● **Data supplied**

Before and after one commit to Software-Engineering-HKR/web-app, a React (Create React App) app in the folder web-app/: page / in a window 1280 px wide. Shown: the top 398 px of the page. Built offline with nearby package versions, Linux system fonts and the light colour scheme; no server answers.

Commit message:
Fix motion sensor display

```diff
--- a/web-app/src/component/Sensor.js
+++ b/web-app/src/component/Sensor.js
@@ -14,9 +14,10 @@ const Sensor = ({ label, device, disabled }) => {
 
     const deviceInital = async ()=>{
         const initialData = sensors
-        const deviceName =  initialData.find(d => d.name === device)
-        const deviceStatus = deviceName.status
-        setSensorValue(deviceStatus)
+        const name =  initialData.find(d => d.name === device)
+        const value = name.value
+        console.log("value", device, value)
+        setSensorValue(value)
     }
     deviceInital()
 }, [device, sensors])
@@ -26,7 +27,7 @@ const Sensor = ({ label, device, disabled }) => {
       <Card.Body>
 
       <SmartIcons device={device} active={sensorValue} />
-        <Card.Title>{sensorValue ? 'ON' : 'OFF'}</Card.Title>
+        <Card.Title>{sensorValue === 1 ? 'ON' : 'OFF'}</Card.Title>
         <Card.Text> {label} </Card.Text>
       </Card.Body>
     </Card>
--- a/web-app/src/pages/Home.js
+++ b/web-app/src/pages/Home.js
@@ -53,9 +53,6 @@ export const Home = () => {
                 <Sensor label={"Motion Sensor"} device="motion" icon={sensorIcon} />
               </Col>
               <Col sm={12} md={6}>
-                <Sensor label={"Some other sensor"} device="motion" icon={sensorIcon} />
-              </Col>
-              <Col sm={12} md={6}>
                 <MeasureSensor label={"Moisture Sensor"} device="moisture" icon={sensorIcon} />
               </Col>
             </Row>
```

● **Assignment**
Nothing in the records may change; output all of them exactly.

● **Exercise result**
Before and after one commit to Software-Engineering-HKR/web-app, a React (Create React App) app in the folder web-app/: page / in a window 1280 px wide. Shown: the top 398 px of the page. Built offline with nearby package versions, Linux system fonts and the light colour scheme; no server answers.

Commit message:
Fix motion sensor display

```diff
--- a/web-app/src/component/Sensor.js
+++ b/web-app/src/component/Sensor.js
@@ -14,9 +14,10 @@ const Sensor = ({ label, device, disabled }) => {
 
     const deviceInital = async ()=>{
         const initialData = sensors
-        const deviceName =  initialData.find(d => d.name === device)
-        const deviceStatus = deviceName.status
-        setSensorValue(deviceStatus)
+        const name =  initialData.find(d => d.name === device)
+        const value = name.value
+        console.log("value", device, value)
+        setSensorValue(value)
     }
     deviceInital()
 }, [device, sensors])
@@ -26,7 +27,7 @@ const Sensor = ({ label, device, disabled }) => {
       <Card.Body>
 
       <SmartIcons device={device} active={sensorValue} />
-        <Card.Title>{sensorValue ? 'ON' : 'OFF'}</Card.Title>
+        <Card.Title>{sensorValue === 1 ? 'ON' : 'OFF'}</Card.Title>
         <Card.Text> {label} </Card.Text>
       </Card.Body>
     </Card>
--- a/web-app/src/pages/Home.js
+++ b/web-app/src/pages/Home.js
@@ -53,9 +53,6 @@ export const Home = () => {
                 <Sensor label={"Motion Sensor"} device="motion" icon={sensorIcon} />
               </Col>
               <Col sm={12} md={6}>
-                <Sensor label={"Some other sensor"} device="motion" icon={sensorIcon} />
-              </Col>
-              <Col sm={12} md={6}>
                 <MeasureSensor label={"Moisture Sensor"} device="moisture" icon={sensorIcon} />
               </Col>
             </Row>
```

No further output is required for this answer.